court liberally construes a pro se plaintiff's complaint,
such a plaintiff must adhere to the same rules of procedure
that are binding on all litigants. Kay v. Bemis, 500 F.3d
1214, 1218 (10th Cir. 2007). Thus, strict adherence by a pro
se plaintiff to the requirements of Fed.R.Civ.P. 56 is
required. With respect to those requirements, the Supreme
Court has determined that
the plain language of Rule 56 mandates the entry of summary
judgment, after adequate time for discovery and upon motion,
against a party who fails to make a showing sufficient to
establish the existence of an element essential to that
party's case, and on which that party will bear the
burden of proof at trial. In such a situation, there can be
“no genuine issue as to any material fact, ”
since a complete failure of proof concerning an essential
element of the nonmoving party's case necessarily renders
all other facts immaterial.
Celotex Corp. v. Catrett, 477 U.S. 317, 322-23
Screening of Prisoner Complaints
federal district court must review complaints filed by
prisoners seeking relief against a governmental entity or an
officer or employee of a governmental entity. 28 U.S.C.
§ 1915A(a). After conducting an initial review, the
court must dismiss a complaint or any portion of it
presenting claims that are frivolous, malicious, fail to
state a claim upon which relief may be granted, or seek
monetary relief from a defendant who is immune from such

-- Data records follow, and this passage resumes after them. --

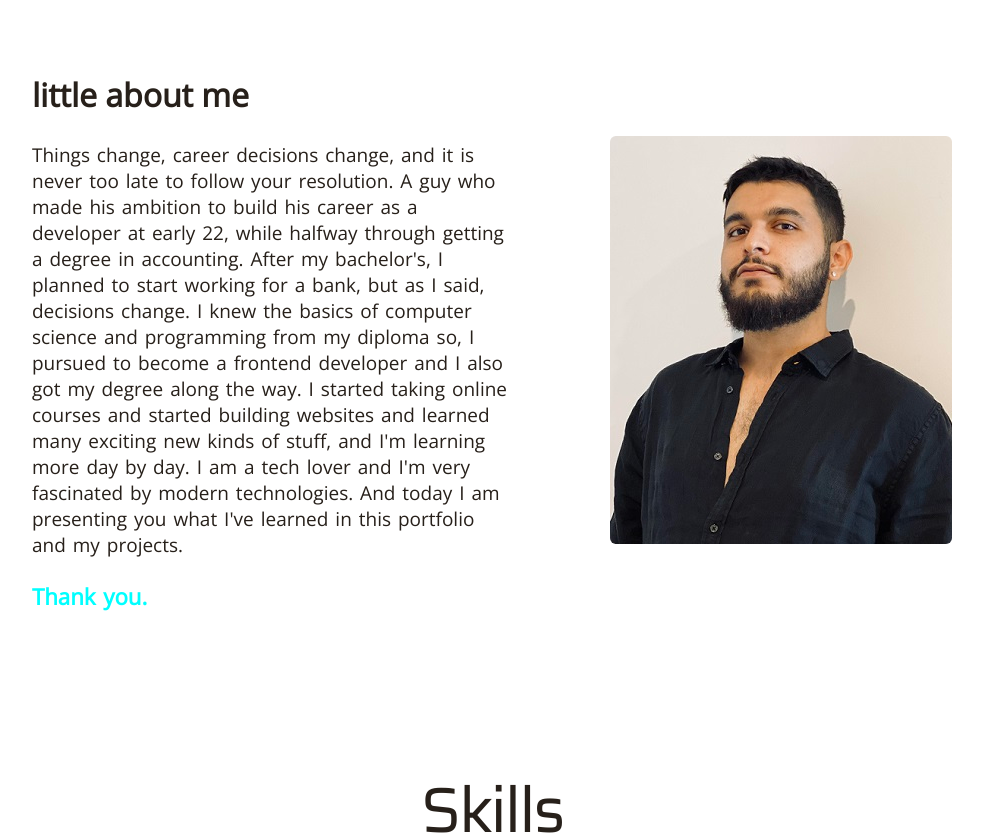
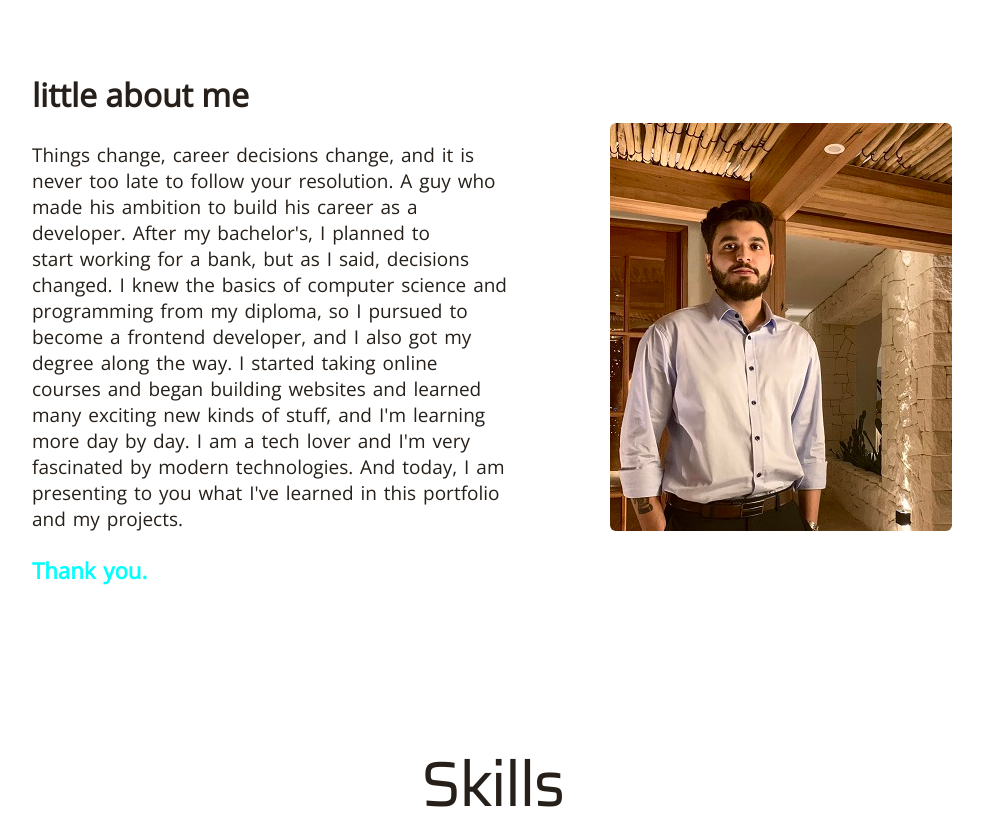
Before and after one commit to bhubhik/portfolio, a Next.js app: page / in a window 1280 px wide. Shown: the part 560-1395 px from the top of the page, without its empty margins (148-1131 px from the left). Built offline with nearby package versions, Linux system fonts and the light colour scheme; a web font is replaced by a local one.

Commit message:
New Changes

```diff
--- a/src/components/AboutMe.js
+++ b/src/components/AboutMe.js
@@ -6,18 +6,17 @@ const AboutMe = () => {
       <section>
         <h1>little about me</h1>
         <p>
-          Things change, career decisions change, and it is never too late to
-          follow your resolution. A guy who made his ambition to build his
-          career as a developer at early 22, while halfway through getting a
-          degree in accounting. After my bachelor{`'`}s, I planned to start
-          working for a bank, but as I said, decisions change. I knew the basics
-          of computer science and programming from my diploma so, I pursued to
-          become a frontend developer and I also got my degree along the way. I
-          started taking online courses and started building websites and
-          learned many exciting new kinds of stuff, and I{`'`}m learning more
-          day by day. I am a tech lover and I{`'`}m very fascinated by modern
-          technologies. And today I am presenting you what I{`'`}ve learned in
-          this portfolio and my projects. <h3>Thank you.</h3>
+          Things change, career decisions change, and it is never too late
+          to follow your resolution. A guy who made his ambition to build
+          his career as a developer. After my bachelor{`'`}s, I planned to
+          start working for a bank, but as I said, decisions changed. I knew the
+          basics of computer science and programming from my diploma, so I
+          pursued to become a frontend developer, and I also got my degree along
+          the way. I started taking online courses and began building websites
+          and learned many exciting new kinds of stuff, and I{`'`}m learning
+          more day by day. I am a tech lover and I{`'`}m very fascinated by
+          modern technologies. And today, I am presenting to you what I{`'`}ve
+          learned in this portfolio and my projects. <h3>Thank you.</h3>
         </p>
       </section>
 
--- a/src/components/Aboutme.module.css
+++ b/src/components/Aboutme.module.css
@@ -18,7 +18,7 @@
 .image {
   height: 408px;
   width: 350px;
-  background: url('../../public/dp.jpg');
+  background: url('../../public/dpNew.jpg');
   border-radius: 6px;
 }
 .card section h1 {
--- a/src/components/Header.js
+++ b/src/components/Header.js
@@ -26,7 +26,7 @@ const Header = () => {
           </li>
           <li>
             <a
-              href='https://docs.google.com/document/d/1okxchxN8GbexMPVM358Z0rJQuLwiBp84uZGyyed62MY/edit?usp=sharing'
+              href='https://docs.google.com/document/d/1_iseQevTtaX7z63CjAgMabQWk3fVZVi-cRojQKPKqRc/edit?usp=sharing'
               target='_blank'
               rel='noreferrer'
             >
--- a/src/components/Skills.js
+++ b/src/components/Skills.js
@@ -8,6 +8,7 @@ import {
   faFigma,
   faGithub,
   faGit,
+  faShopify,
 } from '@fortawesome/free-brands-svg-icons';
 
 const Skills = () => {
@@ -33,6 +34,11 @@ const Skills = () => {
             React.js
             <FontAwesomeIcon icon={faReact} />
           </li>
+          <li>
+            Shopify
+            <FontAwesomeIcon icon={faShopify} />
+          </li>
+          <li>Liquid</li>
           <li>Next.js</li>
           <li>jQuery</li>
           <li>Tailwind CSS</li>
```
Also changed, not shown: public/dpnew.jpg (added).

relief. 28 U.S.C. §§ 1915A(b).
conducting this review, the reviewing court must accept the
plaintiff's allegations as true and construe them, and
any reasonable inferences to be drawn from the allegations,
in the light most favorable to the plaintiff. Kay,
500 F.3d at 1217. Although a pro se litigant's pleadings
are liberally construed, Haines v. Kerner, 404 U.S.
519, 520 (1972), “[t]he burden is on the plaintiff to
frame a ‘complaint with enough factual matter (taken as
true) to suggest' that he or she is entitled to
relief.” Robbins v. Oklahoma, 519 F.3d 1242,
1247 (10th Cir. 2008) (quoting Bell Atlantic Corp. v.
Twombly, 550 U.S. 544, 556 (2007)). The allegations in a
complaint must present “enough facts to state a claim
to relief that is plausible on its face.”
Twombly, 550 U.S. at 570. Further, a claim is
frivolous “where it lacks an arguable basis either in
law or in fact” or is “based on an indisputably
meritless legal theory.” Neitzke v. Williams,
490 U.S. 319, 325, 327 (1989).
undersigned determines the uncontroverted facts herein to be:
Plaintiff has been incarcerated at JCCC for over ten years.
Doc. No. 24 at 4.
Plaintiff alleges that he first noticed bedbugs in JCCC in
June 2017. Comp. at 9.
Plaintiff notified Joseph Tindale, Case Manager
(“CM”), who instructed Plaintiff to take all of
his clothes and bedding to laundry and wash them.
Plaintiff alleges that over the following month, six other
inmates in his living area found bedbugs and CM Tindale also
directed them ...